Going through the data below, copy out each line where the word "print" shows up.

═══ Task inputs ═══

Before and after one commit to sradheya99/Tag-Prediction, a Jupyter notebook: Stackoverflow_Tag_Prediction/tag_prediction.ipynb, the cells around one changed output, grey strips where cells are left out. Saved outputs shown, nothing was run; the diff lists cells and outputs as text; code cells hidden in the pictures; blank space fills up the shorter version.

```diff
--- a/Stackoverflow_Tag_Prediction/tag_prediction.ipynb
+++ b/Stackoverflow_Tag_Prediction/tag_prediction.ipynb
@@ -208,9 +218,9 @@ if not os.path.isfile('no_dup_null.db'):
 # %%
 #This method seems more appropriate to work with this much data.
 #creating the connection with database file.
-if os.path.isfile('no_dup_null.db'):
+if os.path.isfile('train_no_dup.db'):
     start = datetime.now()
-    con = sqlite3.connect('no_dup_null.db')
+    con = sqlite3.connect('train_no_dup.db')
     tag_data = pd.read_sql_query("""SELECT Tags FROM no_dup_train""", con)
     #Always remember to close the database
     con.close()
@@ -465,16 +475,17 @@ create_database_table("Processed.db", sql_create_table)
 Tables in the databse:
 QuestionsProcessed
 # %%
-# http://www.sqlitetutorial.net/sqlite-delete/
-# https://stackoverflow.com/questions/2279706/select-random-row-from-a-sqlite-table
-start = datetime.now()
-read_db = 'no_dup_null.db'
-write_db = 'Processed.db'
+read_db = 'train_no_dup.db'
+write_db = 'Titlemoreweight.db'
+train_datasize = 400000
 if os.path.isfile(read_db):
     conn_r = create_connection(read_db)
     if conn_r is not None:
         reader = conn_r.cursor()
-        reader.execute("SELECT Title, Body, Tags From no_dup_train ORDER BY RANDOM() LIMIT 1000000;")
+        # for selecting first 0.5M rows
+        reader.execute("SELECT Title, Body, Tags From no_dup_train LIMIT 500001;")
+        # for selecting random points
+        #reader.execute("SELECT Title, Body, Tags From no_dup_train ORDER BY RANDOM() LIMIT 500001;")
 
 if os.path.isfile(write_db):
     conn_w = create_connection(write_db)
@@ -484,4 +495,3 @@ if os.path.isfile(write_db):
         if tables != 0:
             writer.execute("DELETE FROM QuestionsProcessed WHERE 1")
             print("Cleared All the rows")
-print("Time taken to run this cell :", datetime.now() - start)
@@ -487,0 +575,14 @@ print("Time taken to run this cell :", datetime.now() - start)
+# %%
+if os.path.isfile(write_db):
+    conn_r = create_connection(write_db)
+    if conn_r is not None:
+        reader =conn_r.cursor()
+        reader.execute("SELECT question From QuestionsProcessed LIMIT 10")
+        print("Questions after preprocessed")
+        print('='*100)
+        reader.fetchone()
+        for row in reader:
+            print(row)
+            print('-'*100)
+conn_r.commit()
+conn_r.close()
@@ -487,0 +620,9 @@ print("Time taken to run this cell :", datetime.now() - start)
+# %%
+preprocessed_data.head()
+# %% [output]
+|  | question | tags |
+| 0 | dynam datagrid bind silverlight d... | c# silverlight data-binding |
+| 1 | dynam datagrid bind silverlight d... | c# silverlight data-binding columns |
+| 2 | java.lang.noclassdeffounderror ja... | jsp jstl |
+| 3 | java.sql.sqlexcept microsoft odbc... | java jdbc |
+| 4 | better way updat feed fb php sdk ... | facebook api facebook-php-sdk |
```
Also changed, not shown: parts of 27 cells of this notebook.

═══
═══ Task inputs ═══

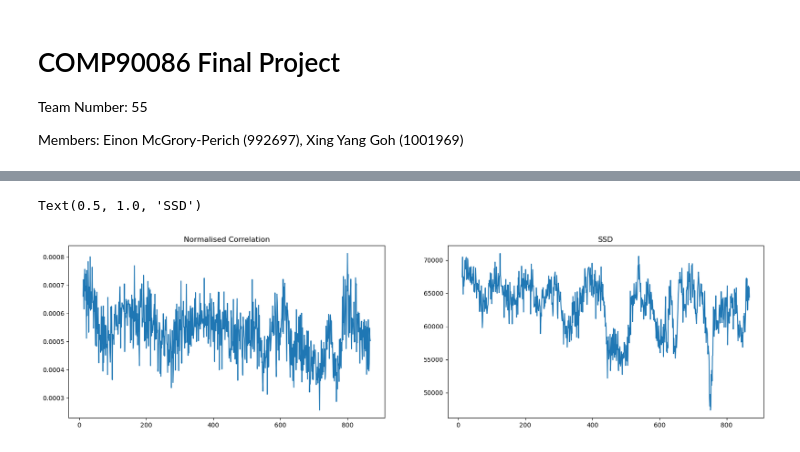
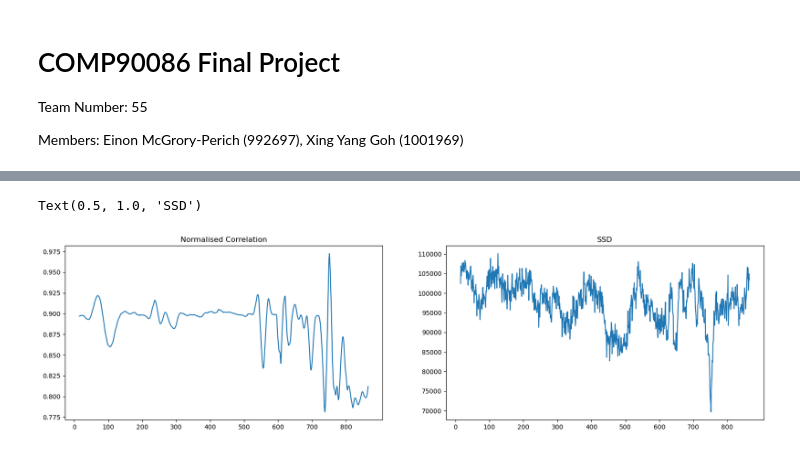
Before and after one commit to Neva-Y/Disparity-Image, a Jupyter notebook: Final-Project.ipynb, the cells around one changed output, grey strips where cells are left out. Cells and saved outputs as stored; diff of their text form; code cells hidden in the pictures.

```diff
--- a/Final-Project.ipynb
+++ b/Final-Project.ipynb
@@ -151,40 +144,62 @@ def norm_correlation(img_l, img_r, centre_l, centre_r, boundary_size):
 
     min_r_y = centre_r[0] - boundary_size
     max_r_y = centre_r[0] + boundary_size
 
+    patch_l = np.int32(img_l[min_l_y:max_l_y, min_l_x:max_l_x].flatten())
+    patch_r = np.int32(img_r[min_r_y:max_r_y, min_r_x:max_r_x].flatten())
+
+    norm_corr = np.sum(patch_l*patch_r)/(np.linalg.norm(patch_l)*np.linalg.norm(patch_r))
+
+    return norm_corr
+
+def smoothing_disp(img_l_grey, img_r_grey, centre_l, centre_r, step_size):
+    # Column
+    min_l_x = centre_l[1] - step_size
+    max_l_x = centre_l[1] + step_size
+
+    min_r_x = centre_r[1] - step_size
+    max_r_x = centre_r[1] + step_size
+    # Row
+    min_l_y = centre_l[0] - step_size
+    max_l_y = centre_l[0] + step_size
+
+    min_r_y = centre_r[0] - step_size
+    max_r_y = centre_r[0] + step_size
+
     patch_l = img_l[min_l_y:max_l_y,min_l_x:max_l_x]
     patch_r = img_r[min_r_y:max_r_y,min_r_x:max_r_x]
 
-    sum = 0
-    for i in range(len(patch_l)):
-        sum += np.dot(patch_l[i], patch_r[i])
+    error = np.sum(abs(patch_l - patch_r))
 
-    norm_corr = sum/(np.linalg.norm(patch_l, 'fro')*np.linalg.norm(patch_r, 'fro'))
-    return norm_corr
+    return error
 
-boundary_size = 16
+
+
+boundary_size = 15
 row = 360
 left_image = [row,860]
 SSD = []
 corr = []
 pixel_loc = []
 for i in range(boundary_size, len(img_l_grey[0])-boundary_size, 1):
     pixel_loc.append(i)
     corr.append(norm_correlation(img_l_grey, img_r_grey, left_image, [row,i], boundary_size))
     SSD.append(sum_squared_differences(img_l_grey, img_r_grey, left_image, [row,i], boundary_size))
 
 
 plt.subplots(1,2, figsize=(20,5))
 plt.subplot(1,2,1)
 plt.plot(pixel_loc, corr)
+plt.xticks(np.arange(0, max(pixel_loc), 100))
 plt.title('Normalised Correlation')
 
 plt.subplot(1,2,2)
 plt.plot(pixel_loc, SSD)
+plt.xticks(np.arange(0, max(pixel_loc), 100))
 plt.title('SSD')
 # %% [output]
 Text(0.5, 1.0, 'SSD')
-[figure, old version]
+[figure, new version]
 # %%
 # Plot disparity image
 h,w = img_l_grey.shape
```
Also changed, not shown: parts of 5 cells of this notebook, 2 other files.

═══

Exercise output
             print("Cleared All the rows")
-print("Time taken to run this cell :", datetime.now() - start)
@@ -487,0 +575,14 @@ print("Time taken to run this cell :", datetime.now() - start)
+        print("Questions after preprocessed")
+        print('='*100)
+            print(row)
+            print('-'*100)
@@ -487,0 +620,9 @@ print("Time taken to run this cell :", datetime.now() - start)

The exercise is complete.